* _Activity_: Which of the lines below hold the word "季报亦无法推算十年PE"? Pull each of them out.

* _Source material_:
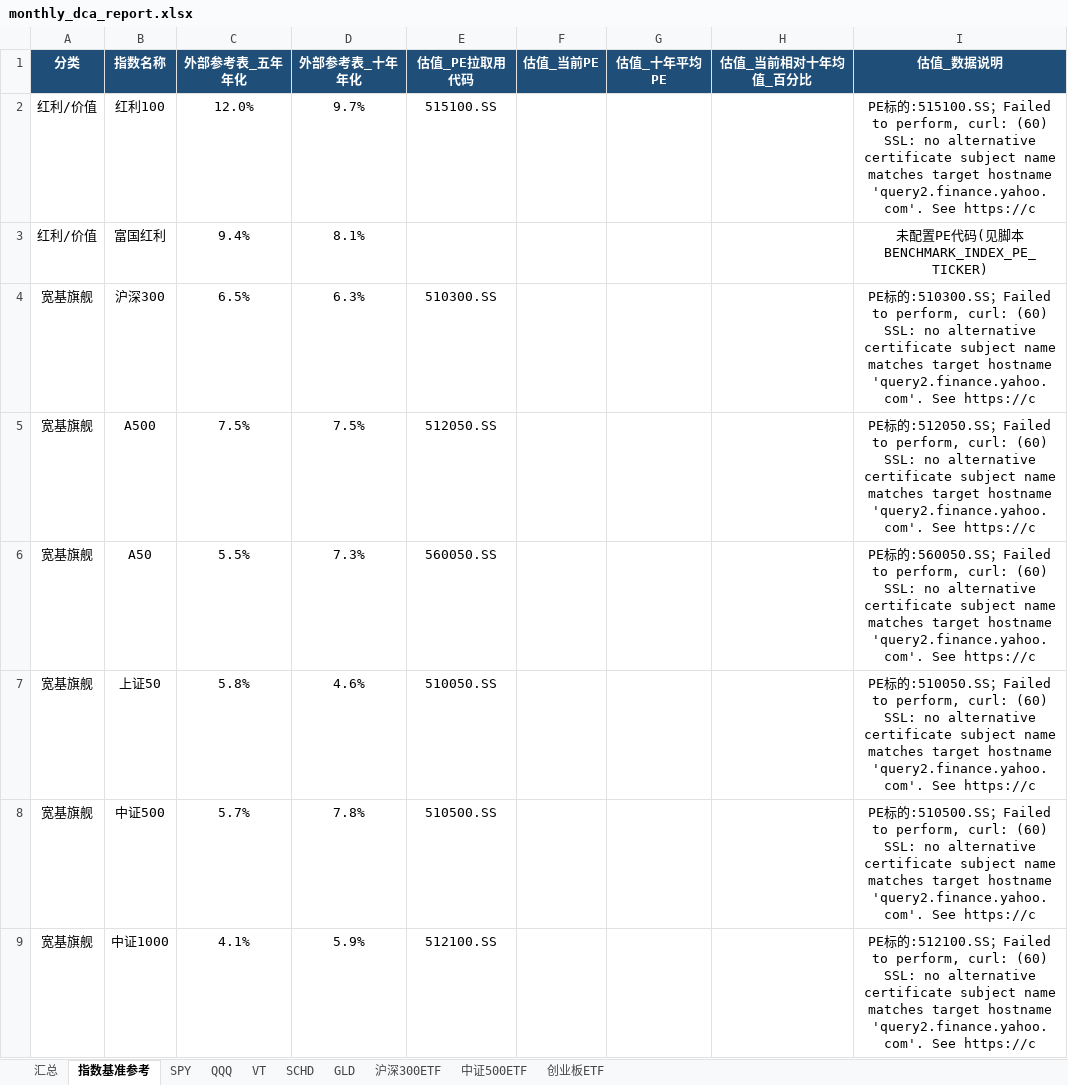
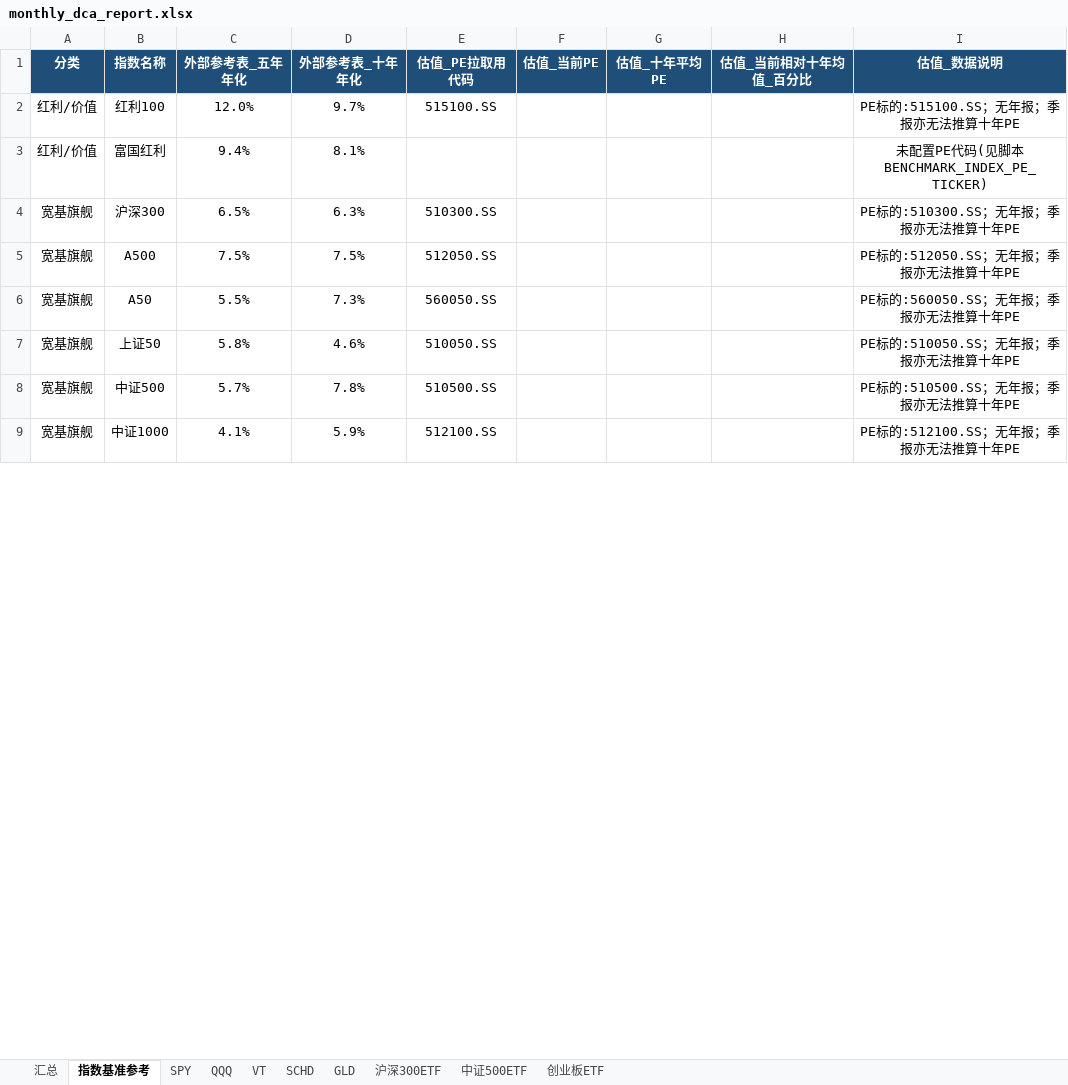
Before and after one commit to ShiShanLing/angular20, an Excel workbook: reports/monthly_dca_report.xlsx, sheet 指数基准参考, drawn as a sheet; only a part is shown; values as stored, in another font and other column widths than the file's, no borders; charts and pictures not drawn; the diff covers the shown part only; the diff names each change by its address in the sheet, - before the commit and + after, or states it on an @@ line.

```diff
--- a/reports/monthly_dca_report.xlsx (sheet 指数基准参考)
+++ b/reports/monthly_dca_report.xlsx (sheet 指数基准参考)
-I2 (估值_数据说明): …:515100.SS；Failed to perform, curl: (60) SSL: no alternative certificate subject name matches target hostname 'query2.finance.yahoo.com'. See https://c
+I2 (估值_数据说明): …:515100.SS；无年报；季报亦无法推算十年PE
-I4 (估值_数据说明): …:510300.SS；Failed to perform, curl: (60) SSL: no alternative certificate subject name matches target hostname 'query2.finance.yahoo.com'. See https://c
+I4 (估值_数据说明): …:510300.SS；无年报；季报亦无法推算十年PE
-I5 (估值_数据说明): …:512050.SS；Failed to perform, curl: (60) SSL: no alternative certificate subject name matches target hostname 'query2.finance.yahoo.com'. See https://c
+I5 (估值_数据说明): …:512050.SS；无年报；季报亦无法推算十年PE
-I6 (估值_数据说明): …:560050.SS；Failed to perform, curl: (60) SSL: no alternative certificate subject name matches target hostname 'query2.finance.yahoo.com'. See https://c
+I6 (估值_数据说明): …:560050.SS；无年报；季报亦无法推算十年PE
-I7 (估值_数据说明): …:510050.SS；Failed to perform, curl: (60) SSL: no alternative certificate subject name matches target hostname 'query2.finance.yahoo.com'. See https://c
+I7 (估值_数据说明): …:510050.SS；无年报；季报亦无法推算十年PE
-I8 (估值_数据说明): …:510500.SS；Failed to perform, curl: (60) SSL: no alternative certificate subject name matches target hostname 'query2.finance.yahoo.com'. See https://c
+I8 (估值_数据说明): …:510500.SS；无年报；季报亦无法推算十年PE
-I9 (估值_数据说明): …:512100.SS；Failed to perform, curl: (60) SSL: no alternative certificate subject name matches target hostname 'query2.finance.yahoo.com'. See https://c
+I9 (估值_数据说明): …:512100.SS；无年报；季报亦无法推算十年PE
```
Also changed, not shown: 15 edited cells elsewhere in this sheet, sheet QQQ, sheet SPY, sheet GLD, sheet 创业板ETF, sheet 沪深300ETF, sheet VT, 3 more sheets, 12 other files.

* _Exercise result_:
+I2 (估值_数据说明): …:515100.SS；无年报；季报亦无法推算十年PE
+I4 (估值_数据说明): …:510300.SS；无年报；季报亦无法推算十年PE
+I5 (估值_数据说明): …:512050.SS；无年报；季报亦无法推算十年PE
+I6 (估值_数据说明): …:560050.SS；无年报；季报亦无法推算十年PE
+I7 (估值_数据说明): …:510050.SS；无年报；季报亦无法推算十年PE
+I8 (估值_数据说明): …:510500.SS；无年报；季报亦无法推算十年PE
+I9 (估值_数据说明): …:512100.SS；无年报；季报亦无法推算十年PE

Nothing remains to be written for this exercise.